*** Dataset extract Section Begins ***
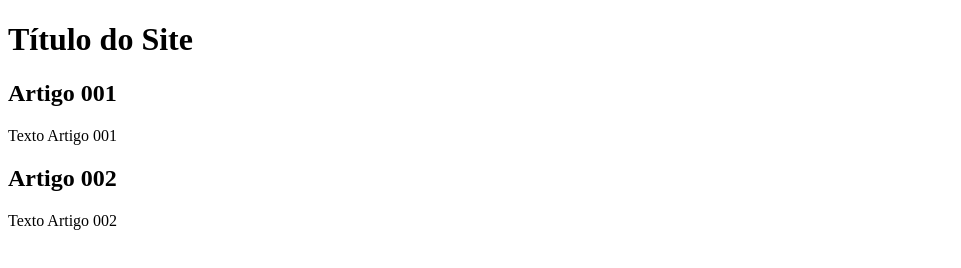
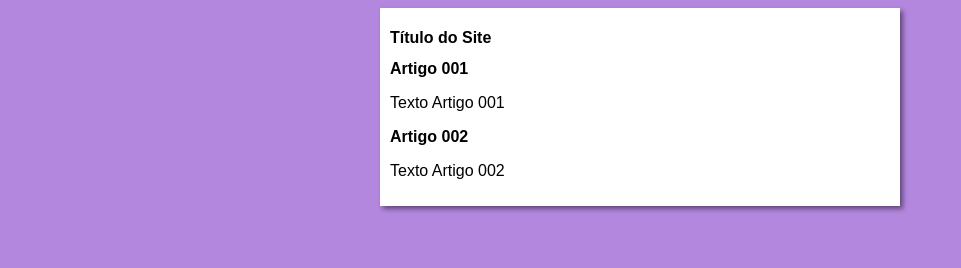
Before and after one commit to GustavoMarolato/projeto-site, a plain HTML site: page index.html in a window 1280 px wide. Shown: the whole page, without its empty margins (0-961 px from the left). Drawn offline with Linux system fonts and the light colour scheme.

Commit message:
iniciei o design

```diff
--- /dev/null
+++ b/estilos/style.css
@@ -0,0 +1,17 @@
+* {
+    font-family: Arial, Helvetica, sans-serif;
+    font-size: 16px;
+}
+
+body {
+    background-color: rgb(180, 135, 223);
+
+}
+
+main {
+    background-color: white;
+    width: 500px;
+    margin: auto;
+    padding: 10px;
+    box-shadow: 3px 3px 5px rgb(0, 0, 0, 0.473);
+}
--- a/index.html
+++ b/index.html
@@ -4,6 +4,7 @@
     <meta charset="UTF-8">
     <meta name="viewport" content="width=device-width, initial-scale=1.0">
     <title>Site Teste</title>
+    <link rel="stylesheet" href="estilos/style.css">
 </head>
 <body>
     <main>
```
*** Dataset extract Section Ends ***
## What needs to be done:
Send back the listing exactly as it stands. Do not include the pictures.

## Answer to the problem:
Before and after one commit to GustavoMarolato/projeto-site, a plain HTML site: page index.html in a window 1280 px wide. Shown: the whole page, without its empty margins (0-961 px from the left). Drawn offline with Linux system fonts and the light colour scheme.

Commit message:
iniciei o design

```diff
--- /dev/null
+++ b/estilos/style.css
@@ -0,0 +1,17 @@
+* {
+    font-family: Arial, Helvetica, sans-serif;
+    font-size: 16px;
+}
+
+body {
+    background-color: rgb(180, 135, 223);
+
+}
+
+main {
+    background-color: white;
+    width: 500px;
+    margin: auto;
+    padding: 10px;
+    box-shadow: 3px 3px 5px rgb(0, 0, 0, 0.473);
+}
--- a/index.html
+++ b/index.html
@@ -4,6 +4,7 @@
     <meta charset="UTF-8">
     <meta name="viewport" content="width=device-width, initial-scale=1.0">
     <title>Site Teste</title>
+    <link rel="stylesheet" href="estilos/style.css">
 </head>
 <body>
     <main>
```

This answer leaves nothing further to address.